The budding recovery in IT investment that started to take shape in 2010 appears to be heading for an uptick in 2011 as small businesses report a positive outlook on IT investment for their organizations. According to the latest CDW IT Monitor, which has been tracking IT sentiment since the beginning of the recession in 2007, 49 percent of IT decision makers at small businesses expect to replace or install new hardware in the next six months, up 10 percentage points from the October IT Monitor.
The confidence level among small businesses was also echoed in the medium business segment. Ninety percent of IT decision makers at midsize businesses expect to purchase new hardware in the next six months, also up 10 percentage points since October 2010. The small business IT Growth Monitor, which measures IT investment expectations, increased five points from October to 54, a record high since December 2007.
Rising growth expectations among SMBs (small and midsize businesses) are influencing sentiment across the entire corporate sector, according to the report, despite a leveling-off in the large business sector, which showed greater optimism earlier in 2010. Three-quarters or more of overall corporate IT decision makers anticipate replacing or installing hardware (75 percent) or software (78 percent) in the next six months-a record high in the corporate sector since the launch of the IT Monitor in December 2007.
In addition, the report found 61 percent of IT decision makers at small businesses anticipate replacing or installing new software in the next six months. However, the outlook for IT staffing is not keeping pace with investment expectations: Eight percent of corporate IT decision makers expect to cut IT staff in the next six months, up three percentage points from October 2010.

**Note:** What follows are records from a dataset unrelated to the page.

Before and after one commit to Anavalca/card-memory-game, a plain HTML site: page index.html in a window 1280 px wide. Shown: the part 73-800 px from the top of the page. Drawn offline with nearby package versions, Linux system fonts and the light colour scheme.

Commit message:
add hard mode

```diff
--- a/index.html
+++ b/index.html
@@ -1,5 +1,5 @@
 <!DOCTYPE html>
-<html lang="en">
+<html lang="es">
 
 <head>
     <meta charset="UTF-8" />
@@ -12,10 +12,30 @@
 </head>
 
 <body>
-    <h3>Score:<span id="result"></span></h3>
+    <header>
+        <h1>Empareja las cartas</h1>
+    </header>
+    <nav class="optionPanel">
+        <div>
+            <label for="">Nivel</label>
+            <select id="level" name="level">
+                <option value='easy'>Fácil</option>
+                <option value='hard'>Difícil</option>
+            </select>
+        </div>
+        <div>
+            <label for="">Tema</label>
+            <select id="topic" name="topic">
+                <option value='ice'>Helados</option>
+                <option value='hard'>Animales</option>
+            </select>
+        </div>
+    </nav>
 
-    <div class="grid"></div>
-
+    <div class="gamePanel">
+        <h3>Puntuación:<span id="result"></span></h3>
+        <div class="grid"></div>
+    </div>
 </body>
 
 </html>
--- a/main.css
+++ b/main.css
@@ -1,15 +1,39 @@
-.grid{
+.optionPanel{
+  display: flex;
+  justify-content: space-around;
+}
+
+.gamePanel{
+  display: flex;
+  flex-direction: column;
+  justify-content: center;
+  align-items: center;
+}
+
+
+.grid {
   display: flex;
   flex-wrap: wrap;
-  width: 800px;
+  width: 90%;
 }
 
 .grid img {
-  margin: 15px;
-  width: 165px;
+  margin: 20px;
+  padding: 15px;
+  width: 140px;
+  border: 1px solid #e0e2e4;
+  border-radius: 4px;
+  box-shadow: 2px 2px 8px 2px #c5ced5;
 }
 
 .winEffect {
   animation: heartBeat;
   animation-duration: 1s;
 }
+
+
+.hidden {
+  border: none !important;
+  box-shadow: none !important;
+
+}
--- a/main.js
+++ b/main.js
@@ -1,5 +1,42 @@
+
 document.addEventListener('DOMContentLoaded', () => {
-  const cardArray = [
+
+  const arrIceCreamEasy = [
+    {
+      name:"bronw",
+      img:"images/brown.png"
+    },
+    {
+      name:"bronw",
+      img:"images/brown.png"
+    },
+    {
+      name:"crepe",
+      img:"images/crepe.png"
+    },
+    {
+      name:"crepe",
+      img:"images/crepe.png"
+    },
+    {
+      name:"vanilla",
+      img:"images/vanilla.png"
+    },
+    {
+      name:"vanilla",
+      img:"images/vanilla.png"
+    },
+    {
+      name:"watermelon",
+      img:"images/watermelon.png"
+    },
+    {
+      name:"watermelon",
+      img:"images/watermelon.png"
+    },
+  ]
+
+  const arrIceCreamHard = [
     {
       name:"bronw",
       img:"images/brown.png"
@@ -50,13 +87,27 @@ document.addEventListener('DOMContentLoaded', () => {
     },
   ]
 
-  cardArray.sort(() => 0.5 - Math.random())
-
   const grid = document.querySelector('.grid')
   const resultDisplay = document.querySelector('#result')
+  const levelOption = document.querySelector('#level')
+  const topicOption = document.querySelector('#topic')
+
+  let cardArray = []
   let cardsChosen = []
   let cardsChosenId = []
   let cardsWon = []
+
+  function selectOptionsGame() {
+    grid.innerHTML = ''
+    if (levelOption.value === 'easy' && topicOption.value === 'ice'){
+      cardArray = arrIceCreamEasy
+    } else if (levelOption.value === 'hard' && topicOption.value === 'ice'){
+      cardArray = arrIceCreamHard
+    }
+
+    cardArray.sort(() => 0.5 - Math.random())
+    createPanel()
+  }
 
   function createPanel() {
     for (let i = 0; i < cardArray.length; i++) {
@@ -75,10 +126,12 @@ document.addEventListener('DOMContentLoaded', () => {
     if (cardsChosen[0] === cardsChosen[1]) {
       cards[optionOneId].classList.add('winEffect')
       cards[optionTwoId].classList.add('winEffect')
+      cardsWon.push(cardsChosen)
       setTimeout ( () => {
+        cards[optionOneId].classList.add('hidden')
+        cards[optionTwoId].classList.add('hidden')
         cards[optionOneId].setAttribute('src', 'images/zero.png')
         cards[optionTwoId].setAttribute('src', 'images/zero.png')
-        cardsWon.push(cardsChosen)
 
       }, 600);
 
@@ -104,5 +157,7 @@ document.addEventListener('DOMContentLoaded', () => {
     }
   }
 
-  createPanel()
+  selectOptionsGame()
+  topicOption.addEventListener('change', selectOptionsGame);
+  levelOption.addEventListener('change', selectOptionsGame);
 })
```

“As the economic climate improves, investing in technology will be critical for organizations seeking to increase productivity,” said Thomas Richards, president and COO for CDW. “Focusing on the IT refresh cycle and upgrading existing technology clearly is taking immediate precedence with decision makers over increasing IT staffing in the near term.”
The CDW IT Monitor was created by CDW, and independent polling firm Richard Day Research conducted research and analysis. Decision makers are invited from two large national panels of IT decision makers built and maintained by E-Rewards and Survey Sampling International. Data reported in this release are based on a survey of 1,056 IT decision makers conducted between Nov. 30 and Dec. 6, 2010.
At the center of the CDW IT Monitor is an index number, which registered an initial benchmark reading of 69 in December 2007. Results are calculated on a scale of 0-100, with 100 indicating the highest level of confidence. In terms of government sentiment, the optimism among corporate IT decision makers is not as strong in the public sector. The IT Growth Monitor, which measures anticipated IT investment, fell four points in the federal government sector to 69, the lowest reading of 2010.